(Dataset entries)
┌────────

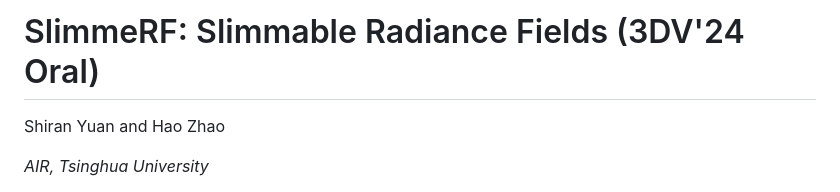
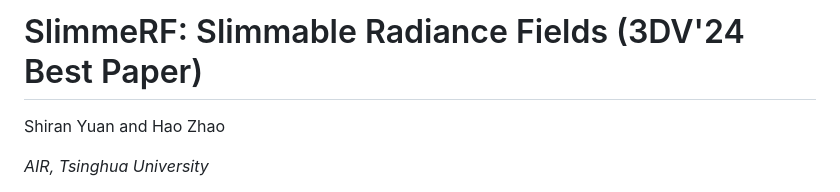
Before and after one commit to Shiran-Yuan/SlimmeRF, a Markdown page: README.md, the part around the change. Rendered like a GitHub page.

```diff
--- a/README.md
+++ b/README.md
@@ -1,4 +1,4 @@
-# SlimmeRF: Slimmable Radiance Fields (3DV'24 Oral)
+# SlimmeRF: Slimmable Radiance Fields (3DV'24 Best Paper)
 Shiran Yuan and Hao Zhao
 
 *AIR, Tsinghua University*
```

└────────

• _Your task_
The expected output is every entry above, retyped exactly, with the pictures removed.

• _Answer to this task_
Before and after one commit to Shiran-Yuan/SlimmeRF, a Markdown page: README.md, the part around the change. Rendered like a GitHub page.

```diff
--- a/README.md
+++ b/README.md
@@ -1,4 +1,4 @@
-# SlimmeRF: Slimmable Radiance Fields (3DV'24 Oral)
+# SlimmeRF: Slimmable Radiance Fields (3DV'24 Best Paper)
 Shiran Yuan and Hao Zhao
 
 *AIR, Tsinghua University*
```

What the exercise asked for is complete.